U.S. President Barack Obama said on April 17 he does not see proposed legislation in Congress derailing negotiations with Iran on its nuclear program.
Obama called the bill allowing Congress to review any deal a "reasonable compromise" that he planned to sign.
In a news conference at the White House, Obama said Senate Foreign Relations Committee Chairman Senator Bob Corker and the panel's top Democrat, Ben Cardin, have assured him the bill will not include amendments that could kill any deal with Iran.
The United States, France, Russia, China, Britain and Germany agreed on a framework deal with Iran on April 2.
They are now hoping to finalize a comprehensive agreement to scale down Iran's nuclear program in exchange for sanctions relief by a June 30 deadline.
Tehran denies it is secretly developing nuclear weapons as some Western nations suspect.
Speaking alongside visiting Italian Prime Minister Matteo Renzi, Obama said he took lawmakers at their word that they would not add "poison pills" to the legislation to try to kill the deal.
On April 14, the Senate Foreign Relations Committee unanimously approved an amended version of the Iran Nuclear Agreement Review Act of 2015 that would allow Congress to review a deal before any U.S. sanctions on Iran are lifted.
The measure would require Obama to submit the text of the agreement to Congress and prohibit the suspension of sanctions while legislators examine the deal.
The bill must now be considered by the full Senate and House of Representatives.
The White House had earlier threatened to veto the proposal, but lawmakers softened the proposal by decreasing the time period for Congress to review the deal and making other changes.
Both Republicans and Democrats in Congress have insisted that lawmakers have a say over the Iran deal.
Iran and the United States differ on how fast sanctions would be lifted if they reached an agreement.
Iran wants immediate relief and the White House insists sanctions must be gradually lifted.

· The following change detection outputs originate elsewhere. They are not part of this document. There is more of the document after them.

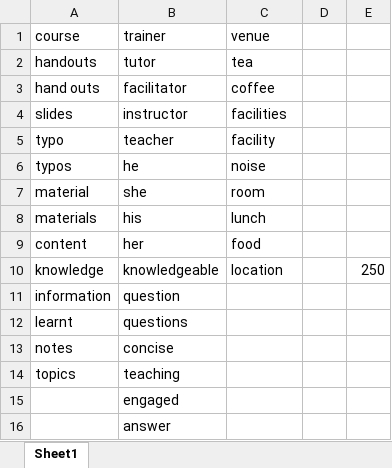
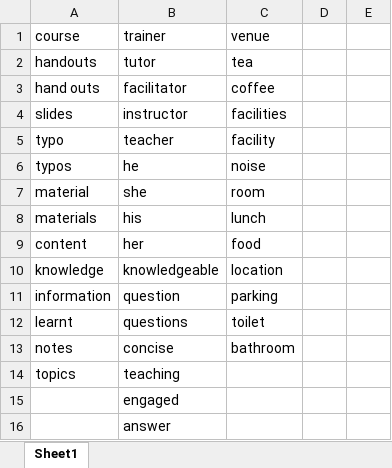
Before and after one commit to toby1999/Sentiment-Analysis, an Excel workbook: Data/Data cleansing/Keywords.xlsx, sheet Sheet1, drawn as a sheet; values as stored, in another font and other column widths than the file's, no borders; the diff names each change by its address in the sheet, - before the commit and + after, or states it on an @@ line.

```diff
--- a/Data/Data cleansing/Keywords.xlsx (sheet Sheet1)
+++ b/Data/Data cleansing/Keywords.xlsx (sheet Sheet1)
-E10: 250
+E10: (empty)
-C11: (empty)
+C11: parking
-C12: (empty)
+C12: toilet
-C13: (empty)
+C13: bathroom
```
Also changed, not shown: 35 other files.
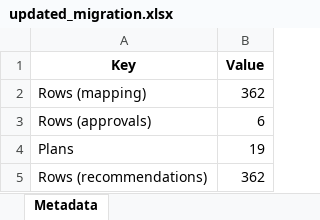
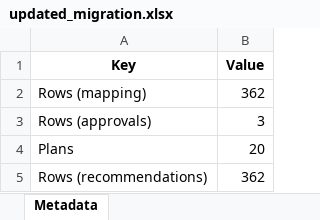
Before and after one commit to omer5131/um_migration_app, an Excel workbook: data/updated_migration.xlsx, sheet Metadata, drawn as a sheet; values as stored, in another font and other column widths than the file's, no borders; the diff names each change by its address in the sheet, - before the commit and + after, or states it on an @@ line.

```diff
--- a/data/updated_migration.xlsx (sheet Metadata)
+++ b/data/updated_migration.xlsx (sheet Metadata)
-B3 (Value): 6
+B3 (Value): 3
-B4 (Value): 19
+B4 (Value): 20
```
Also changed, not shown: sheet Recommendations Plan, sheet Plan <> FF, sheet Approvals, sheet Account<>CSM<>Project (updated), 14 other files.
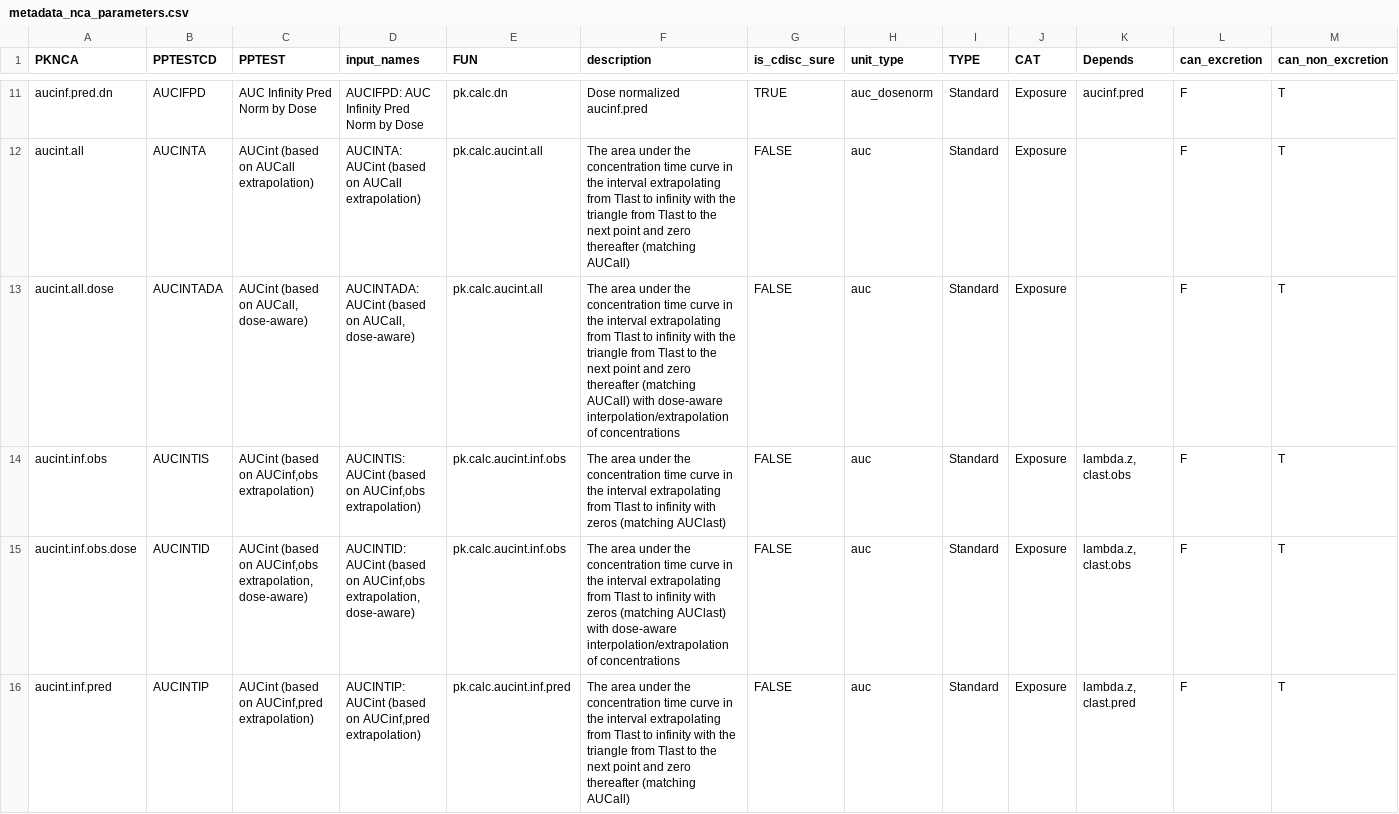
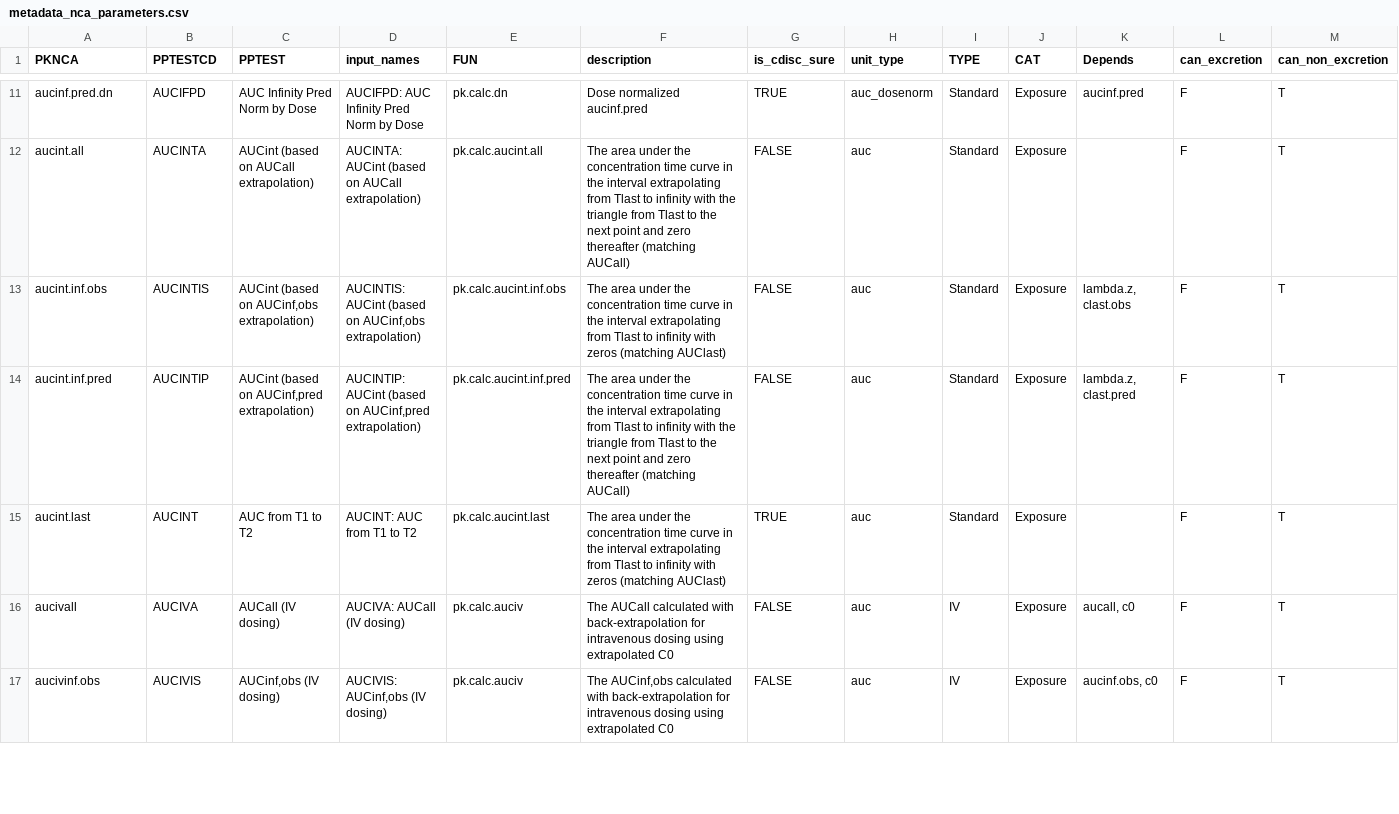
Before and after one commit to pharmaverse/aNCA, a CSV file: data-raw/metadata_nca_parameters.csv, drawn as a sheet; only a part is shown, gaps mark what is left out; the shorter side is filled out with more unchanged rows; rows hold the shown columns only; the diff covers the shown part only; the diff names each change by its address in the sheet, - before the commit and + after, or states it on an @@ line.

Commit message:
rm dose-aware parameters so they do not appear in the App at all

```diff
--- a/data-raw/metadata_nca_parameters.csv
+++ b/data-raw/metadata_nca_parameters.csv
-row 13: aucint.all.dose | AUCINTADA | AUCint (based on AUCall, dose-aware) | AUCINTADA: AUCint (based on AUCall, dose-aware) | pk.calc.aucint.all | The area under the concentration time curve in the interval extrapolating from Tlast to infinity with the triangle from Tlast to the next point and zero thereafter (matching AUCall) with dose-aware interpolation/extrapolation of concentrations | FALSE | auc | Standard | Exposure |  | F | T
-row 15: aucint.inf.obs.dose | AUCINTID | AUCint (based on AUCinf,obs extrapolation, dose-aware) | AUCINTID: AUCint (based on AUCinf,obs extrapolation, dose-aware) | pk.calc.aucint.inf.obs | The area under the concentration time curve in the interval extrapolating from Tlast to infinity with zeros (matching AUClast) with dose-aware interpolation/extrapolation of concentrations | FALSE | auc | Standard | Exposure | lambda.z, clast.obs | F | T
```
Also changed, not shown: 2 removed rows elsewhere in this file, 1 other file.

Obama played down the differences, saying, "Our main concern here is making sure that if Iran doesn't abide by its agreement, that we don't have to jump through a whole bunch of hoops in order to reinstate sanctions."